How the Left’s talk of co-optation missed the real critical questions that 99% Spring offers our movements
This post originally appears on Znet
Last month, a broad alliance of organizations from across the progressive spectrum came together to train 100,000 people in nonviolent direct action in the hopes of supporting a wave of action targeting corporations and the politicians that own them. It was called 99% Spring. Some also called it “co-optation.” We call it “alliance building.”
The conversation within the movement has been fascinating, and reveals some key pitfalls that the resurgent U.S. Left might fall into if we’re not careful.
Grassroots groups that organize primarily in working class and communities of color such as National Peoples Action and the National Domestic Workers Alliance helped lead the 99% Spring process. Despite this, the terms of the debate have almost exclusively centered on the participation and limits of MoveOn.org (as a symbol and stand-in for more moderate liberals, the institutional left, and the nonprofit industrial complex). “Are the liberals co-opting Occupy?” or “Is Occupy co-opting the liberals?” There is indeed a historical precedent of radical peoples’ movements becoming de-fanged by the status quo. And yet, too often, the historic limits of the Left in the United States has been connected to its internal tendency towards sectarianism and the politics of purity. At this moment, our own circular firing squads may be a deeper threat to the viability of our movements than “outside” groups.

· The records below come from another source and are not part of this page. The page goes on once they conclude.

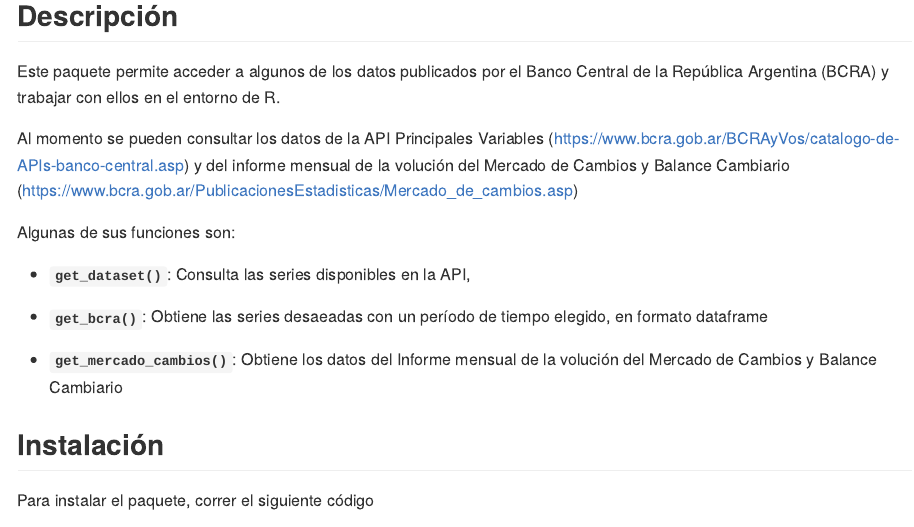
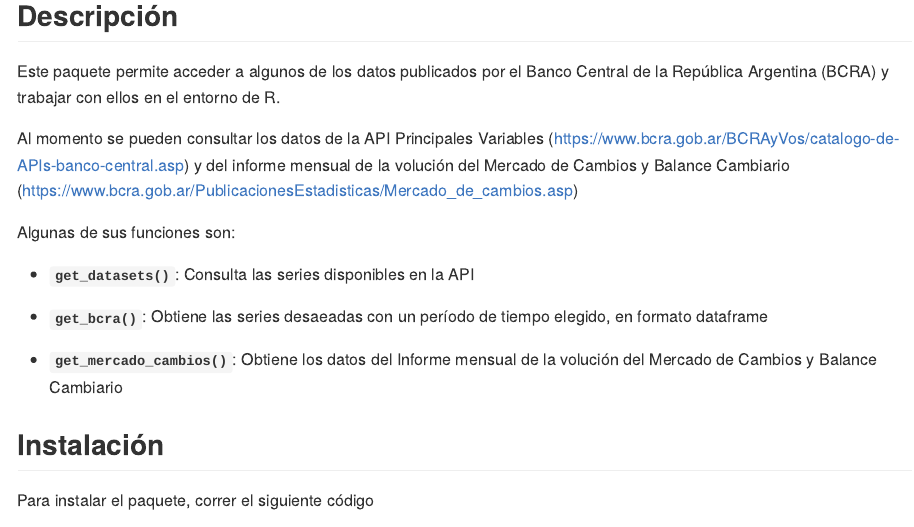
Before and after one commit to jurricariet/bcraR, an R Markdown document (Readme.Rmd): the page in a window 1100 px wide, from 230 px down. The pictures show the output file Readme.md that the author committed with the source, drawn offline in the style of GitHub; long lines of code are wrapped.

Commit message:
fix nombre funcion readme

```diff
--- a/Readme.Rmd
+++ b/Readme.Rmd
@@ -31,7 +31,7 @@
 
 Algunas de sus funciones son:
 
-- **`get_dataset()`**: Consulta las series disponibles en la API,
+- **`get_datasets()`**: Consulta las series disponibles en la API
 
 - **`get_bcra()`**: Obtiene las series desaeadas con un período de tiempo elegido, en formato dataframe
 
```
Also changed, not shown: Readme.md.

It is precisely because of our long-term work with radical grassroots movements that both of us dove into helping organize 99% Spring. We were each involved in writing the curriculum and designing the trainings. We were challenged by, and learned a lot from, the process. Our organizations (the National Domestic Workers Alliance and the Ruckus Society) are both movement groups that support frontline communities speaking and acting for themselves, and we were both part of the left wing of the 99% Spring alliance.

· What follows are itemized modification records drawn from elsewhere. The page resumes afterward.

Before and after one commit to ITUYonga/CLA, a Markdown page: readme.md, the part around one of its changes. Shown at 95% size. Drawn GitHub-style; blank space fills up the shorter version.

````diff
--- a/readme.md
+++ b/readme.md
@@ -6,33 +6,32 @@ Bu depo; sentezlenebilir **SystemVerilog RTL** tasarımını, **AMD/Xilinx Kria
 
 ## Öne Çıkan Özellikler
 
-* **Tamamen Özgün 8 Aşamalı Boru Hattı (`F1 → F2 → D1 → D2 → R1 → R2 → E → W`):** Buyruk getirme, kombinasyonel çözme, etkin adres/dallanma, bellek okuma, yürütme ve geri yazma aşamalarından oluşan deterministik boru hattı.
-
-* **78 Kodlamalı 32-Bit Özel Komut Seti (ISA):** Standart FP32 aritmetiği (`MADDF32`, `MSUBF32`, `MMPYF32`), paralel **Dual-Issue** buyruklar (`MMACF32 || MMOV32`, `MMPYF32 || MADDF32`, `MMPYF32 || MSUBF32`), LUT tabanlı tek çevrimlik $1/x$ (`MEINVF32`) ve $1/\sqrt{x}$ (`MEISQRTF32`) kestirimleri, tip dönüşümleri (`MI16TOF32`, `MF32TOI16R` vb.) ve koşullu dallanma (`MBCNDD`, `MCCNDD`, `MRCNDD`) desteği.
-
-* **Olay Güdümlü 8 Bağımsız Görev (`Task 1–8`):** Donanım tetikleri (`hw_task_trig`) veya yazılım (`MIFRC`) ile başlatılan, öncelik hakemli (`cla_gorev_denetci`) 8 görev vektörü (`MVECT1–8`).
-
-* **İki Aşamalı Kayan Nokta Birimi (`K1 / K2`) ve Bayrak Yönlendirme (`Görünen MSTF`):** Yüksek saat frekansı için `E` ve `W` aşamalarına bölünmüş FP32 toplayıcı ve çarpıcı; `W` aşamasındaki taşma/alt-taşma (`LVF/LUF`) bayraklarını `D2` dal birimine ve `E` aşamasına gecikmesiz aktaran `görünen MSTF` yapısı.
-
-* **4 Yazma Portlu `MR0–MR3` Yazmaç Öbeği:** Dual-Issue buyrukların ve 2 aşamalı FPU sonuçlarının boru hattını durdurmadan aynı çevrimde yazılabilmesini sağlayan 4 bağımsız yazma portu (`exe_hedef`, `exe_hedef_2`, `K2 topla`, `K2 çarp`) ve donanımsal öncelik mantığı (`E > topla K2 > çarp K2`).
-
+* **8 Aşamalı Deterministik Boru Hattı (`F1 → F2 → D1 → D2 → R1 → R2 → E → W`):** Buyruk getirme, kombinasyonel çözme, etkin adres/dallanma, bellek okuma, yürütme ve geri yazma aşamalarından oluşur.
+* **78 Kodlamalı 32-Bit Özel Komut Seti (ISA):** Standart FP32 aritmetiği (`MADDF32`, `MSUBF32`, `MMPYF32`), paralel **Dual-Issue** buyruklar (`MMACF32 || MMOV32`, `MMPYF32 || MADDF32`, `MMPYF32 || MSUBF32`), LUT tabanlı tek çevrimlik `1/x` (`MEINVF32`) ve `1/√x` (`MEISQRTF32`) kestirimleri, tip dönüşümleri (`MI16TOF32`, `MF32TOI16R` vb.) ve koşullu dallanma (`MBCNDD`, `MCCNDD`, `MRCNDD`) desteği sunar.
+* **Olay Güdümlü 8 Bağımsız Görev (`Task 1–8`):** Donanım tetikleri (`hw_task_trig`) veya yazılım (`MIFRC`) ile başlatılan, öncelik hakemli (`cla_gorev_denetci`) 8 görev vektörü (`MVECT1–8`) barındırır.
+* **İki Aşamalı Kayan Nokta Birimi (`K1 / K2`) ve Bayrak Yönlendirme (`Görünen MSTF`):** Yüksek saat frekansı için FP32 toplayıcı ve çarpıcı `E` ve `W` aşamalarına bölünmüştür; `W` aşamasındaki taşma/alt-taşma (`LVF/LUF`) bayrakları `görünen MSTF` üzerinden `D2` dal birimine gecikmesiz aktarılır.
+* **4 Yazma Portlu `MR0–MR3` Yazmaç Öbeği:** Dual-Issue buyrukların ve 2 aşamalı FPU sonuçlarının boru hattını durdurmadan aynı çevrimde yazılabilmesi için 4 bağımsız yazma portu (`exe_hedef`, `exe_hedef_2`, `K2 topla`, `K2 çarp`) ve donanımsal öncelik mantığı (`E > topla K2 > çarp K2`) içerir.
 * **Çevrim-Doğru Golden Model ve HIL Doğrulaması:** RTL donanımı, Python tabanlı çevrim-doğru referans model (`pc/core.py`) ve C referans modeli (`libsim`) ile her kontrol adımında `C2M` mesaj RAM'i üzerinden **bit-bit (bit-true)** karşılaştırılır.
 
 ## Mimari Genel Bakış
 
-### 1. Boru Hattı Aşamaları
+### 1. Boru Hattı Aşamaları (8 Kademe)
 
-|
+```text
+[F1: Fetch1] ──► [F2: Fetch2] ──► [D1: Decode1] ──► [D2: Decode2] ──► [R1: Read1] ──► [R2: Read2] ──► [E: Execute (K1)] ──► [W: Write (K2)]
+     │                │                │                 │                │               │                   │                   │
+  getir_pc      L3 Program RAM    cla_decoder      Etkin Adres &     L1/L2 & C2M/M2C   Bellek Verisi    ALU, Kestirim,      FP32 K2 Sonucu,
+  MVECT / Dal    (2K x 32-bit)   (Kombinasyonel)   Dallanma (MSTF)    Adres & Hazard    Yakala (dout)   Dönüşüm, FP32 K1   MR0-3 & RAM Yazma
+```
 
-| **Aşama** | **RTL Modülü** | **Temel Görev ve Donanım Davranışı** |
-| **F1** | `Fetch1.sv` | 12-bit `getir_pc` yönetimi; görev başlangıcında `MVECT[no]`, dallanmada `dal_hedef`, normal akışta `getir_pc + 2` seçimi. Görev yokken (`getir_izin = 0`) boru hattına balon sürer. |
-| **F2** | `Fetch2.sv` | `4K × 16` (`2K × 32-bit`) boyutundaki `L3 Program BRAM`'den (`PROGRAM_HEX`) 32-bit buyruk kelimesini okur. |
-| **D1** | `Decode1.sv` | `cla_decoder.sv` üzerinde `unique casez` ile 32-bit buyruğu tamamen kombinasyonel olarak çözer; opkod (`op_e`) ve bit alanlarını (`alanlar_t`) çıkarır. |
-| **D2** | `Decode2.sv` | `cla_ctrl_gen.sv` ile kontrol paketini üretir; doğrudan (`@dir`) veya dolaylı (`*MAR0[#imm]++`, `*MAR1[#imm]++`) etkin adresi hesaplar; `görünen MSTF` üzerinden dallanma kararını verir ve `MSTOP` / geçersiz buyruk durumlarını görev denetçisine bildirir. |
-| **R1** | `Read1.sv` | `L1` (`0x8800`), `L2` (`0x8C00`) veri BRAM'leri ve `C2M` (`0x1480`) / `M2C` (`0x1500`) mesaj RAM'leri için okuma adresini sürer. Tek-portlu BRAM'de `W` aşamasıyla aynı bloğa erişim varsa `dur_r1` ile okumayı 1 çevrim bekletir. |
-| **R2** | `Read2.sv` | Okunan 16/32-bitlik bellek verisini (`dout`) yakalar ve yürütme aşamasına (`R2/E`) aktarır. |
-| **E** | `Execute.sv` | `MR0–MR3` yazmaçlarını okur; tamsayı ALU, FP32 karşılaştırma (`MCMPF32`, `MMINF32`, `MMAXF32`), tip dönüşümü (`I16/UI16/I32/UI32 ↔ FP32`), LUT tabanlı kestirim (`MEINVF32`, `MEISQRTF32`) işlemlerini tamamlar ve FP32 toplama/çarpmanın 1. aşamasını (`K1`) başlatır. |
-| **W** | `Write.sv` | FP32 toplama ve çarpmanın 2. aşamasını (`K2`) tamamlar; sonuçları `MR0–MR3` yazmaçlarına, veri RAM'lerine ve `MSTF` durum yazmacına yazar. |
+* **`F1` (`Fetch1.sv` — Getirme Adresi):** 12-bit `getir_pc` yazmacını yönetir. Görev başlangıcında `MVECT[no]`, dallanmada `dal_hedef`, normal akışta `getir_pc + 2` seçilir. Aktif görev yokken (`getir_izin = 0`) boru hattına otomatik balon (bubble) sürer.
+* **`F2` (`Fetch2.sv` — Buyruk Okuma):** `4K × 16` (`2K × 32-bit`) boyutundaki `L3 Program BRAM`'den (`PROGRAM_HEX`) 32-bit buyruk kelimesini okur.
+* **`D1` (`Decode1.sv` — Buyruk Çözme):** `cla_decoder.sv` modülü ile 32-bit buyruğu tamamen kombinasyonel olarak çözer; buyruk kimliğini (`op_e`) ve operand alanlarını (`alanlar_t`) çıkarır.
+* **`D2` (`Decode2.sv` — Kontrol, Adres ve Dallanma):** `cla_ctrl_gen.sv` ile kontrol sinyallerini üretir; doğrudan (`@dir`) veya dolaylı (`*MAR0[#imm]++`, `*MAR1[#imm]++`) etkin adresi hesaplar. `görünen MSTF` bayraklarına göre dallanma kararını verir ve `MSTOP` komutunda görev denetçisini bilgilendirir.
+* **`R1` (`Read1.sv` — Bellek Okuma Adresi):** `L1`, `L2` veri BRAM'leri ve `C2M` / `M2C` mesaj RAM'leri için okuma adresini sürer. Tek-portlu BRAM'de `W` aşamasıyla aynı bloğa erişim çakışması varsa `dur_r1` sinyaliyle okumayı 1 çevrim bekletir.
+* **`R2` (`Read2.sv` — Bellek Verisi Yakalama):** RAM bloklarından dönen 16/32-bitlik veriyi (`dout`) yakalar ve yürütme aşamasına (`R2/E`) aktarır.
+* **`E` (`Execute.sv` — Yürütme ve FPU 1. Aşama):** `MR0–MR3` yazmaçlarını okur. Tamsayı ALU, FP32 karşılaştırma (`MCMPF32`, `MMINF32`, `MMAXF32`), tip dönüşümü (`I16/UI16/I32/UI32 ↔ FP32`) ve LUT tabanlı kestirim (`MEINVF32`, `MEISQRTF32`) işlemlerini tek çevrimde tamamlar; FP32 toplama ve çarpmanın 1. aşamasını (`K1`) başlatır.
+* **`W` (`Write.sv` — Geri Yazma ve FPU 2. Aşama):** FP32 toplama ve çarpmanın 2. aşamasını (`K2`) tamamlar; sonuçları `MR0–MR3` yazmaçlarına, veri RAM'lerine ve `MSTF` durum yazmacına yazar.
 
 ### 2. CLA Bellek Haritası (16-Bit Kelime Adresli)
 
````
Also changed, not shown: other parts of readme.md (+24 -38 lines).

We are living in an incredible time. Occupy has helped us all re-imagine political vision and strategy. 99% Spring was a bold effort with a lot of success, real limitations, and some mistakes. We want to share our experiences from the heart of 99% Spring project to help our movements think more clearly about alliances, and some of the challenges that our political moment presents us.
At a Crossroads
We are at a crossroads as a movement. Many have been slogging away in the trenches for years, pushing against the political winds and doing the slow work of organizing to build popular power within communities hit hardest by the economic and ecological crises. It was hard work, and it moved slowly. Last fall, Occupy exploded on the scene and challenged many of our assumptions about what was possible. By offering both an inspiring political tactic (“occupy”) and a unifying frame (“We are the 99%”), the Occupy movement was able to tap into the mass anger about the crisis that had been brewing for years. Occupy showed that it was possible to have an explicitly radical message, to engage in confrontational action and still speak to millions of people in this country. It became acceptable to talk about economic inequality, corporate greed and capitalism, and that changed the context for all of our work in important ways. It was a humbling moment for many long-term organizers. It also helped reveal some of the shortcomings of the institutional left.
But now what? Like all movements, we have challenges. Most physical occupations have been evicted by the police, removing the ongoing public spaces that made us visible, and the ongoing police confrontations aren’t tapping into organic mass anger in the same way. Many of our internal challenges make it difficult to do the big-picture strategic thinking we need to envision the next steps. This offers us all a moment of experimentation and innovation. In order to engage it, we need to seriously reflect on our circumstance.